The Importance of System Testing to Consultants
For projects where a consultant is completing the AV design and an Integrator is doing the installation, there are risks of disconnects and miscommunications between the consultant and integrator impacting the finished product. A benefit to having a consultant create the punch list is that it gives the integrator a better understanding of the design intent and helps to mitigate misunderstandings.
Additionally, consultants are often engaged early in the project to identify stakeholder requirements and complete the AV design, but as the project progresses from design to installation they lose visibility. This introduces a risk that changes can be made without their knowledge that will impact the functionality or user experience of the system. By performing system testing, consultants increase visibility to the project which has many benefits. Reviewing a system designed on paper, in person, always provides better insight and lessons learned on designs. It also opens up the feedback channels between the consultant and integrator—and consultant and end-users—that that most likely would not happen if the consultants involvement ended after the design phase.
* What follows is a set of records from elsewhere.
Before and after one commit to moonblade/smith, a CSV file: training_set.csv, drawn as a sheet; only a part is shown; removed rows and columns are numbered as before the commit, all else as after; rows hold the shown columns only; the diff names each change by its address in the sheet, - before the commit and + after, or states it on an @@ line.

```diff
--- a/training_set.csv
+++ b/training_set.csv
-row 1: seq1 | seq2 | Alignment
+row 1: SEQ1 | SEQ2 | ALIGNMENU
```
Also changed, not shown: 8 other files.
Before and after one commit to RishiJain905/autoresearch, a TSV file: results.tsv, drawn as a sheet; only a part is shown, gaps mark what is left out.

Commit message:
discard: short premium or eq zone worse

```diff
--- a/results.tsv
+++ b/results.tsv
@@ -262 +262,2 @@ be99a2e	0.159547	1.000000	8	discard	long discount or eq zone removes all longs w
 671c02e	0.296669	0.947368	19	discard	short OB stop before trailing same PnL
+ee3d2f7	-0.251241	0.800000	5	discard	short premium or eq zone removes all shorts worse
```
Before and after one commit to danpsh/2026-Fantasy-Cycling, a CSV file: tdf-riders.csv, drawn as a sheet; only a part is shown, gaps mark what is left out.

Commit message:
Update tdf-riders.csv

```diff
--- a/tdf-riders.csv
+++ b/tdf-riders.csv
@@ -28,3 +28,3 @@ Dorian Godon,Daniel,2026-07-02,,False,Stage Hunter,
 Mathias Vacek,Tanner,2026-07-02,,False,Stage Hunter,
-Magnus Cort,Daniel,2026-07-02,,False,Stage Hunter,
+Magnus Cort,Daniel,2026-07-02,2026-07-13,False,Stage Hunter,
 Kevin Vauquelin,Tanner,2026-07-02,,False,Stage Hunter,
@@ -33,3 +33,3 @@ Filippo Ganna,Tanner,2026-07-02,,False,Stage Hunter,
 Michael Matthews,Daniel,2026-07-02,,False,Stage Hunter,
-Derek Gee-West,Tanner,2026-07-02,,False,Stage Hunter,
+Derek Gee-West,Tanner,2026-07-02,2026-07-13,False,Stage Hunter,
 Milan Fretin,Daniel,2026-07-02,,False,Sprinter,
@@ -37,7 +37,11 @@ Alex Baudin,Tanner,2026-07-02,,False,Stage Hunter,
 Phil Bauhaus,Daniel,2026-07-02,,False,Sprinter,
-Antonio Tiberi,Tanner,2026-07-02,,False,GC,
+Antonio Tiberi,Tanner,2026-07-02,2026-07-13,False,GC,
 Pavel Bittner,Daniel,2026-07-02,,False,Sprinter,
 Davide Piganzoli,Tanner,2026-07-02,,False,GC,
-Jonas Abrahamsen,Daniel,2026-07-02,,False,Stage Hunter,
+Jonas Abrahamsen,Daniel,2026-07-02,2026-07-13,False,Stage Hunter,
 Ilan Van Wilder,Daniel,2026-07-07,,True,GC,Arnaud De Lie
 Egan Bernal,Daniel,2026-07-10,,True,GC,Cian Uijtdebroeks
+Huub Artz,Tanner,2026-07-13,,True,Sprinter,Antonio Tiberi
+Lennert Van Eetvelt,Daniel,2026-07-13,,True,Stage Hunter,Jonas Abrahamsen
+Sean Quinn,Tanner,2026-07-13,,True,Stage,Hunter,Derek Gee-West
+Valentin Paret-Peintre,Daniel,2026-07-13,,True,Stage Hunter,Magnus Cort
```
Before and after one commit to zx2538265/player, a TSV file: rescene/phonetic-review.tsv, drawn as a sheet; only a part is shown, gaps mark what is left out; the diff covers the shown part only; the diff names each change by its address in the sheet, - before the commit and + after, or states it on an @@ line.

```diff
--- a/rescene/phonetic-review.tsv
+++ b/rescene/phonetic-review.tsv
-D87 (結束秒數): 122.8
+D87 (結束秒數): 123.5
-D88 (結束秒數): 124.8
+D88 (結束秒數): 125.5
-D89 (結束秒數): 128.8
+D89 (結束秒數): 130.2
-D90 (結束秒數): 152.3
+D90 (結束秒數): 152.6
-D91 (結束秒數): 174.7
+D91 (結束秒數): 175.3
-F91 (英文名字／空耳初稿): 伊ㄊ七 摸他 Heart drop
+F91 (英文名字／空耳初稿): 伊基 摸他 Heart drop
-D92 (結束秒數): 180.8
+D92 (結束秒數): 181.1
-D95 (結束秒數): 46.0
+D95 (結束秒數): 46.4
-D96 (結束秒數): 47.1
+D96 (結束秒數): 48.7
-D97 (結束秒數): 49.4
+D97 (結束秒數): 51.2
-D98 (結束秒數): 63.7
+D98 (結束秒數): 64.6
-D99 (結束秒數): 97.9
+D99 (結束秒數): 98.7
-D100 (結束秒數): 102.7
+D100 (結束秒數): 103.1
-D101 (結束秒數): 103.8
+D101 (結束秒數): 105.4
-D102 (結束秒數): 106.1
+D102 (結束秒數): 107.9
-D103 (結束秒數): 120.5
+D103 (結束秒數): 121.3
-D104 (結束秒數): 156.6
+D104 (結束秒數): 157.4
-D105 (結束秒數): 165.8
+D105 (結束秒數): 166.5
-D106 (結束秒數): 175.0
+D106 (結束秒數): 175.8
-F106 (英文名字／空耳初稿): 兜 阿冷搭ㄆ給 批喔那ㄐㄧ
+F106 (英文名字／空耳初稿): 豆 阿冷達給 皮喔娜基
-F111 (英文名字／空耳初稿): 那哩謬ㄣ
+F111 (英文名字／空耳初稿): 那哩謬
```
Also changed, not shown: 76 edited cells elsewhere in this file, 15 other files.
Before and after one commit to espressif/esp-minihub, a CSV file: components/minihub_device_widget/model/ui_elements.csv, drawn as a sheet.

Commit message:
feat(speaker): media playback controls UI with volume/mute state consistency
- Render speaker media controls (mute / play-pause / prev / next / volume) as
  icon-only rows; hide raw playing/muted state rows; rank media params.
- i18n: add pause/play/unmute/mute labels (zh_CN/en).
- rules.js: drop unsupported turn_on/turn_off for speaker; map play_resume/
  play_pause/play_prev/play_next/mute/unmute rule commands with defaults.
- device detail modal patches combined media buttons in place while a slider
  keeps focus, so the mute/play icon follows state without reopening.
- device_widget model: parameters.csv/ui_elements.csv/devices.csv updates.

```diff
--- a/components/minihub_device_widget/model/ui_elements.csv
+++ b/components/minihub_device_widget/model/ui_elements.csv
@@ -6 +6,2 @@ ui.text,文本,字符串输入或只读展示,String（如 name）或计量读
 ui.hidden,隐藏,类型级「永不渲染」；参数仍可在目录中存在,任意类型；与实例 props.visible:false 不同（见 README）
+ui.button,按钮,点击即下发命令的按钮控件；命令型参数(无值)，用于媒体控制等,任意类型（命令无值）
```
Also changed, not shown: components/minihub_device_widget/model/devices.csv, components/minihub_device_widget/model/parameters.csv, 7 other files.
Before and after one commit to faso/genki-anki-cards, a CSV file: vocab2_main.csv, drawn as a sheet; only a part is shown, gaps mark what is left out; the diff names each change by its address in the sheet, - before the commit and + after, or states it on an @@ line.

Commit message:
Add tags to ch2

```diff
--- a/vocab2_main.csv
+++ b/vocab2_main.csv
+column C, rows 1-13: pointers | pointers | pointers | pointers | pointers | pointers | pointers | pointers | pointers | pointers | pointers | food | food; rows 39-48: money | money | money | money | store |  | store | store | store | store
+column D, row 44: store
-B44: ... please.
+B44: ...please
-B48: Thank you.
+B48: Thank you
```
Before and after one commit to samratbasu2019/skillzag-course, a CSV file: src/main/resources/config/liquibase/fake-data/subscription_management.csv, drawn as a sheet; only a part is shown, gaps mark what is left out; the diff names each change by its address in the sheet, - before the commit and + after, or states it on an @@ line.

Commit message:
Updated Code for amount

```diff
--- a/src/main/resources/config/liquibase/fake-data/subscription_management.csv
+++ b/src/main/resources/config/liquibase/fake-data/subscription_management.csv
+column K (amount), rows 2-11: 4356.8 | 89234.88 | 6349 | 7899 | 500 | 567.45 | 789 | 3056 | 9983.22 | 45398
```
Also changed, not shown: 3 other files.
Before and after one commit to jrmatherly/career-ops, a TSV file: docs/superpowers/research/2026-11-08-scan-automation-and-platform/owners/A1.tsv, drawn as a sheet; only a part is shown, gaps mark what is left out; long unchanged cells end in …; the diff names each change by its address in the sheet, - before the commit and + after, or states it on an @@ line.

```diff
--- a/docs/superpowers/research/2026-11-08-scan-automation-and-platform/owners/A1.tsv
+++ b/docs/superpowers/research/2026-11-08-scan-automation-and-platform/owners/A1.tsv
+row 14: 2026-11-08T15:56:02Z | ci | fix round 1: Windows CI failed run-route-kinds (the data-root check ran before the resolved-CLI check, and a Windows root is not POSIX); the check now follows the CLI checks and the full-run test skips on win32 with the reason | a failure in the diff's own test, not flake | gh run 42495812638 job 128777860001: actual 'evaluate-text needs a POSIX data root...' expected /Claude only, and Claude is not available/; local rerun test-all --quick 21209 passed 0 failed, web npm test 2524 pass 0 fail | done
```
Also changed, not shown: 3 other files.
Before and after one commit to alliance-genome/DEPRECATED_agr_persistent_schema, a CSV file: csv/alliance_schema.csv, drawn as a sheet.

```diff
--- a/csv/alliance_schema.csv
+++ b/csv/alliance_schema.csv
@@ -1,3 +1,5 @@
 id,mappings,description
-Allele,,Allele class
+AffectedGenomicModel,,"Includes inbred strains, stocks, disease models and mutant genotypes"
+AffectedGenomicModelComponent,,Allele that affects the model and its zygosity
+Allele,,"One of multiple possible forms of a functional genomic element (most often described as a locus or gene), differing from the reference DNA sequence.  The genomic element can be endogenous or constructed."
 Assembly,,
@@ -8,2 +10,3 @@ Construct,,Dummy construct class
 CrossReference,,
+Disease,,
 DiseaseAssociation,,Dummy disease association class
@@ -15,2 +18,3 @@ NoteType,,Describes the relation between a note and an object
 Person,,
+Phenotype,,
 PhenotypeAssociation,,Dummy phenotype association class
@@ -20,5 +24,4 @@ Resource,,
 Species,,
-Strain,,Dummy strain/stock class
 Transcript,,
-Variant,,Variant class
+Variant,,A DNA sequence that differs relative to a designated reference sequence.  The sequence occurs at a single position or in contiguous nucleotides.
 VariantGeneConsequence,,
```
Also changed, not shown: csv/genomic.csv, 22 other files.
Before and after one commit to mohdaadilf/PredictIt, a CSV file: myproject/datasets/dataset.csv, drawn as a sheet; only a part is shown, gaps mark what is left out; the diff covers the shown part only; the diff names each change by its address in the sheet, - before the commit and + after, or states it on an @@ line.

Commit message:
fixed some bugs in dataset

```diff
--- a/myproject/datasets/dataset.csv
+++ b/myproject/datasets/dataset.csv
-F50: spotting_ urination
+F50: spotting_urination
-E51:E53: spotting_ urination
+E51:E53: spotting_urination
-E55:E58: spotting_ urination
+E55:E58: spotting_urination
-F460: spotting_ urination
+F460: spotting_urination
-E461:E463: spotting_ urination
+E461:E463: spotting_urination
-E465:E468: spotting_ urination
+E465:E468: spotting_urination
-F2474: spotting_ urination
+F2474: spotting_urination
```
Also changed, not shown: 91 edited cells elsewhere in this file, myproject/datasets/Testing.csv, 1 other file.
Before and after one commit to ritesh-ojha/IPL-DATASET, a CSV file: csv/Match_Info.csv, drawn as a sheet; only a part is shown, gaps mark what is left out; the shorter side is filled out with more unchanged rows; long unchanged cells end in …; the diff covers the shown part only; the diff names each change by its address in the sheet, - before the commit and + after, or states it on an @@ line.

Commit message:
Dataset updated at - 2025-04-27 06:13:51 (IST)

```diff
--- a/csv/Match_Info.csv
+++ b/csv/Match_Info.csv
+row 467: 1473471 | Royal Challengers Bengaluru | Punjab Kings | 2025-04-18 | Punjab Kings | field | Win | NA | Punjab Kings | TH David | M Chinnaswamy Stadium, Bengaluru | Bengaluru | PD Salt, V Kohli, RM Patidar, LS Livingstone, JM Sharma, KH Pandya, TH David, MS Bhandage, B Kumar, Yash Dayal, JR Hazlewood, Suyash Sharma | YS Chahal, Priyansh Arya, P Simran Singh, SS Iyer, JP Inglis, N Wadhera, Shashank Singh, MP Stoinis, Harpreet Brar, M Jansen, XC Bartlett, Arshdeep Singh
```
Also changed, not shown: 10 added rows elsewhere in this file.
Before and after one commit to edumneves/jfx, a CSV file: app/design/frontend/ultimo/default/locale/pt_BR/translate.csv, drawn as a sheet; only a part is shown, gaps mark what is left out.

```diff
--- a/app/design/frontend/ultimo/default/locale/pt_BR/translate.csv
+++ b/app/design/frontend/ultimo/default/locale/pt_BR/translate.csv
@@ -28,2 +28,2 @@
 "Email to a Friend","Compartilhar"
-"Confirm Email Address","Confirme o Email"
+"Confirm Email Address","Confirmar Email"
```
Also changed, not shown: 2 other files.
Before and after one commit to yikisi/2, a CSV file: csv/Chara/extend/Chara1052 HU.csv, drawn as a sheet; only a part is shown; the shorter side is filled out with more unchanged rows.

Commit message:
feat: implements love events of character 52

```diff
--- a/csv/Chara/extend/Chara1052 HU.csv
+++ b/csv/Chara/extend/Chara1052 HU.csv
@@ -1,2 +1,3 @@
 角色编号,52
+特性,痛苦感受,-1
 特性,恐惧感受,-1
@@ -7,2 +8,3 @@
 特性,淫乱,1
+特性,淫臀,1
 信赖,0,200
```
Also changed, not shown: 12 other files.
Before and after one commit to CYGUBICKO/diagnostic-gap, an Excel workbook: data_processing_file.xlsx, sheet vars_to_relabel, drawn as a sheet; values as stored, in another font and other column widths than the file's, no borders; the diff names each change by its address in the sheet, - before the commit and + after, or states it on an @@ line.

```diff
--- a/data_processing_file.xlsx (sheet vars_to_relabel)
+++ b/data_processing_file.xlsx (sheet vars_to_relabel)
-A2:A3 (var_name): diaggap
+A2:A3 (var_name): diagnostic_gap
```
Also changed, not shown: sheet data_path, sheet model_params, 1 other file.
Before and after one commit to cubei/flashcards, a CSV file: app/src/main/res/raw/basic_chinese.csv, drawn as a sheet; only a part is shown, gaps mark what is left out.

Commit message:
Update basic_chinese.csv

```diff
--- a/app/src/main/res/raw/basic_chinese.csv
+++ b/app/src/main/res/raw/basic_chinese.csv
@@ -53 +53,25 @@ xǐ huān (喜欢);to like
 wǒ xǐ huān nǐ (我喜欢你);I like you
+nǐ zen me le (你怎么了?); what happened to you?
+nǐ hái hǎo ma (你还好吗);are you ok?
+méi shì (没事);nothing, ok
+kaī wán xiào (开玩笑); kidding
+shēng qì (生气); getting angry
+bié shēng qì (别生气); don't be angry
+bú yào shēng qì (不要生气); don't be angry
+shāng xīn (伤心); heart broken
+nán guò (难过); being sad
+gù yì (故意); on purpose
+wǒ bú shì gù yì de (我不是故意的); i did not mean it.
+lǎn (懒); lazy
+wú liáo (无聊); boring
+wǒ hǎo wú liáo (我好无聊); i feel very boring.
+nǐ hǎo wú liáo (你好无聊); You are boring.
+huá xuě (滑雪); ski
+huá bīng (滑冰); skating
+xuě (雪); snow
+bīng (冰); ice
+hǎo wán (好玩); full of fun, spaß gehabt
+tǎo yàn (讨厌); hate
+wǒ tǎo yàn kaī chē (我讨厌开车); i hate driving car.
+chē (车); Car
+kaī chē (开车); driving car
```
The integrator can provide valuable feedback on what went well and what didn’t regarding the design, once the installation has been completed. The end-user can provide feedback on how the system matched their expectations. By reviewing the integrator’s installation and workmanship, the consultant will be able to recommend the best integrators who will most successfully integrate their designs.
Many clients lack the technical knowledge or equipment to perform system testing. By providing system testing, consultants are providing a value add to their clients. System testing can also be added to their suite of services for jobs where the design was completed by another firm.
Scott Rudat is the MSAV senior project consultant with Compass Group supporting Microsoft Real Estate and Facilities.
Developing a Punch List
The punch list is the document that details the criteria used to test each system and what the expected results should be. A punch list should be completed for each AV system. It should contain the name of the person completing the punch list, and the date of the initial punch. Any deficiencies should be clearly marked with a note describing the corrective action required to rectify the issue and the responsible party. As punch items are resolved the punch list should be updated until all items are resolved and the system is punch complete.
When creating the punch list criteria refer to:
• Project Documents: Systems Narrative, Equipment Lists, Single-Line Drawings, Specifications, Architectural Drawing Set
• Manufacturer Specifications, Cut Sheets, etc.
• Industry Standards (ANSI, ADA, etc.)
• Remember to agree on the punch list ahead of time with all parties to avoid disputes post-installation.
System Testing Equipment
To get set up to perform system testing, here is a list of the essential equipment:
• Sources: Laptop, signal generators, cable tuner, gaming console, Blu-ray player, dynamic microphone
• Source Content: Media capable of 3D, 5.1, 7.1, EDID, HDCP, video pattern generation, pink & white noise, stereo, mono
• Measurement: Real-time analyzer, sound pressure level meter or software, tape measure, torpedo level
• Monitoring: Headphones, portable audio mixer, portable screen
• Connectivity: Miscellaneous patch cables & adapters
• Storage: Road case